Data extracts:
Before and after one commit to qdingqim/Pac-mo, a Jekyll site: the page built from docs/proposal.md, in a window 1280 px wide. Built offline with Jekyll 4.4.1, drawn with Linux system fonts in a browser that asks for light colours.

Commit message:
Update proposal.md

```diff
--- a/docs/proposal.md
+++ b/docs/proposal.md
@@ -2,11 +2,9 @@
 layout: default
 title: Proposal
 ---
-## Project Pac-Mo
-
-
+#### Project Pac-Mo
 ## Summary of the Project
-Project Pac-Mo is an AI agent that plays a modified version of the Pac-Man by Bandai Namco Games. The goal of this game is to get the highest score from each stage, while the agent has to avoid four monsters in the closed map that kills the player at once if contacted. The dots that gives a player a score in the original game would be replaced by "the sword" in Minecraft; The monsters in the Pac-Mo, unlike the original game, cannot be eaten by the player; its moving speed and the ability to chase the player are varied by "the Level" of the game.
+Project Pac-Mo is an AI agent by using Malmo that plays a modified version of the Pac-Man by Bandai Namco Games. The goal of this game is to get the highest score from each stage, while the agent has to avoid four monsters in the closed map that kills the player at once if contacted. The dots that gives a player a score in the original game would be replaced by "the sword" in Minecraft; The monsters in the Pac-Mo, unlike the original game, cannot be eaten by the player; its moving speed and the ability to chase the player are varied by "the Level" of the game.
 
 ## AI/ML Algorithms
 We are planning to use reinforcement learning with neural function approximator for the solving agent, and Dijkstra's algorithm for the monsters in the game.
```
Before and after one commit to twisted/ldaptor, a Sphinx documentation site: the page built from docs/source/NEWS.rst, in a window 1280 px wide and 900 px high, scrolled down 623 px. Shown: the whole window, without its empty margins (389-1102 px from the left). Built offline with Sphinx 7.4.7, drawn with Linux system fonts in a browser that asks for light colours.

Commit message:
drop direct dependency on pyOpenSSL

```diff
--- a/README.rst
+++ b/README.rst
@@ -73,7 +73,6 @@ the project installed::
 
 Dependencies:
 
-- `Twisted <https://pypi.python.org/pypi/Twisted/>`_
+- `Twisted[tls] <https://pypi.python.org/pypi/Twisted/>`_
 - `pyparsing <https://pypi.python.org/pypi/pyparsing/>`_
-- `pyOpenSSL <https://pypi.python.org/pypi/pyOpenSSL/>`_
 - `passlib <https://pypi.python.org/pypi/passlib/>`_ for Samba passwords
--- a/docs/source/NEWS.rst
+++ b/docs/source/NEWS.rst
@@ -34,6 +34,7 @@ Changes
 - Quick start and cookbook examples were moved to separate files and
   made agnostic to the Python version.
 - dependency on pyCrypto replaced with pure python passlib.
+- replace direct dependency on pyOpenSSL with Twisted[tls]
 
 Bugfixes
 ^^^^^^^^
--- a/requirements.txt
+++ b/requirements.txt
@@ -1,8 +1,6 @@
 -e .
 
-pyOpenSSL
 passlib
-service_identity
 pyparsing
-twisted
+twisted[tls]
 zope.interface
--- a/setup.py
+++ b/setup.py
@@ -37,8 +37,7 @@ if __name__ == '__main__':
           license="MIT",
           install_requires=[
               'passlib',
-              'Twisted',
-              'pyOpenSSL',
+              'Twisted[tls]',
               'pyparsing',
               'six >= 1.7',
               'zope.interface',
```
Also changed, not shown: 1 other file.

==

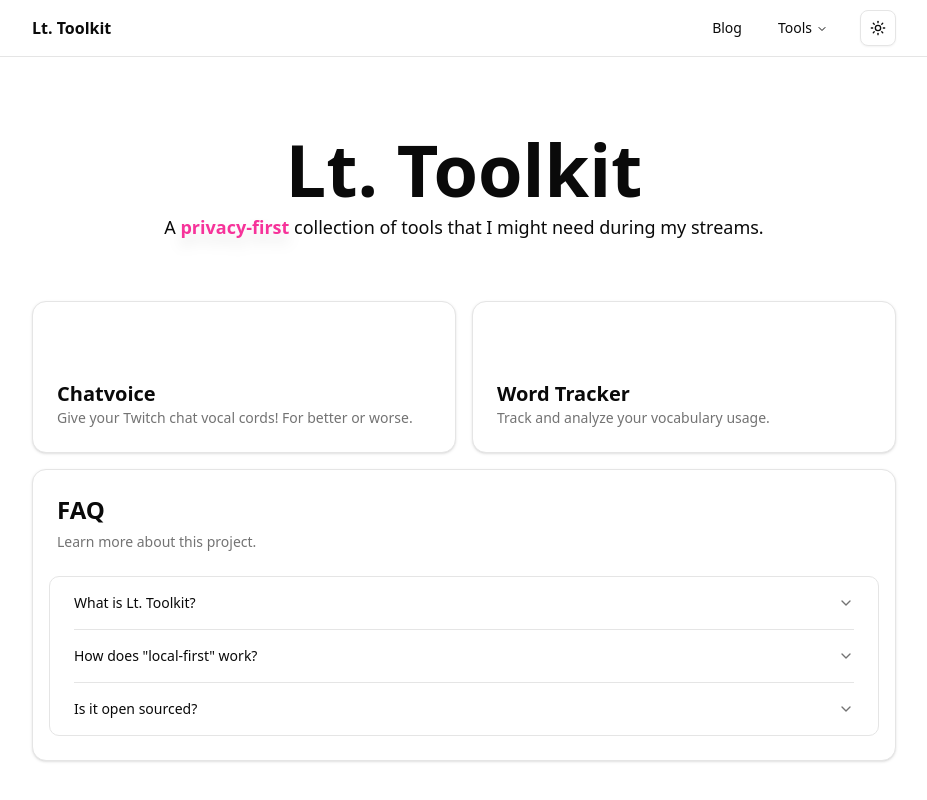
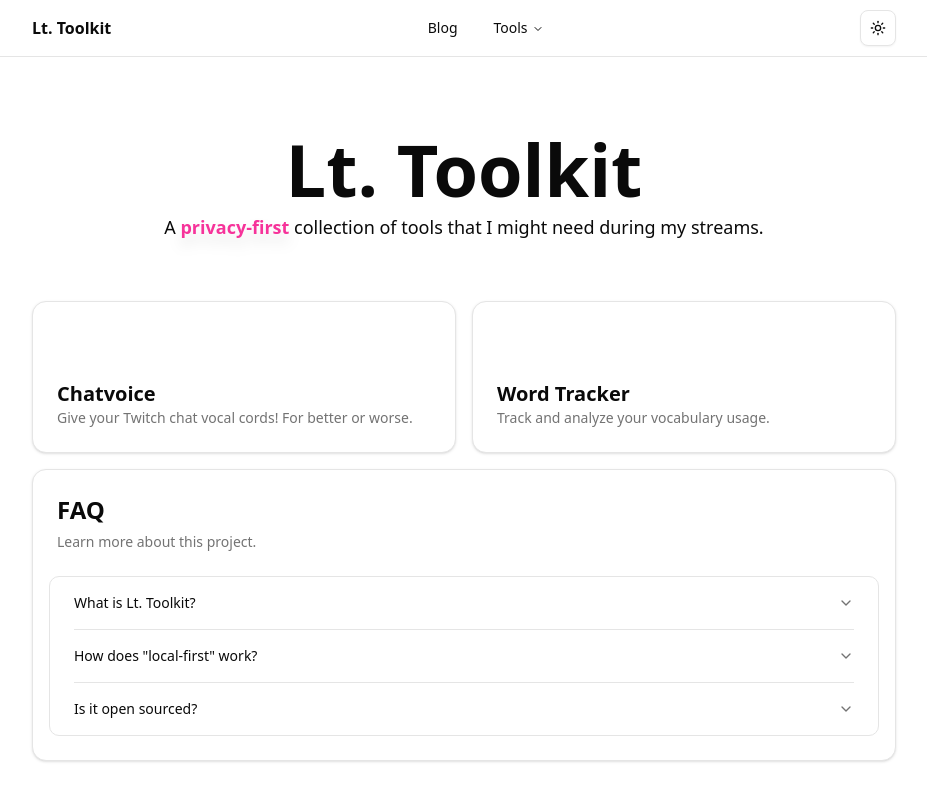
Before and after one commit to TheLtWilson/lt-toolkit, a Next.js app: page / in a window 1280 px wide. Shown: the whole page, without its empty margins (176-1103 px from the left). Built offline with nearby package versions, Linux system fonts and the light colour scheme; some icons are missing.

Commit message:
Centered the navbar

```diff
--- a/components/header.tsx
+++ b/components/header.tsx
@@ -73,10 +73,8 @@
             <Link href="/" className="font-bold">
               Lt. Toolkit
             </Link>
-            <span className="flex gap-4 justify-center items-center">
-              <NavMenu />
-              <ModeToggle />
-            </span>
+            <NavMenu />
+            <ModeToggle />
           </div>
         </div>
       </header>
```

Required action:
In the listing above, find each line with the word "pyparsing" and copy it.

Answer area:
 - `pyparsing <https://pypi.python.org/pypi/pyparsing/>`_
 pyparsing
               'pyparsing',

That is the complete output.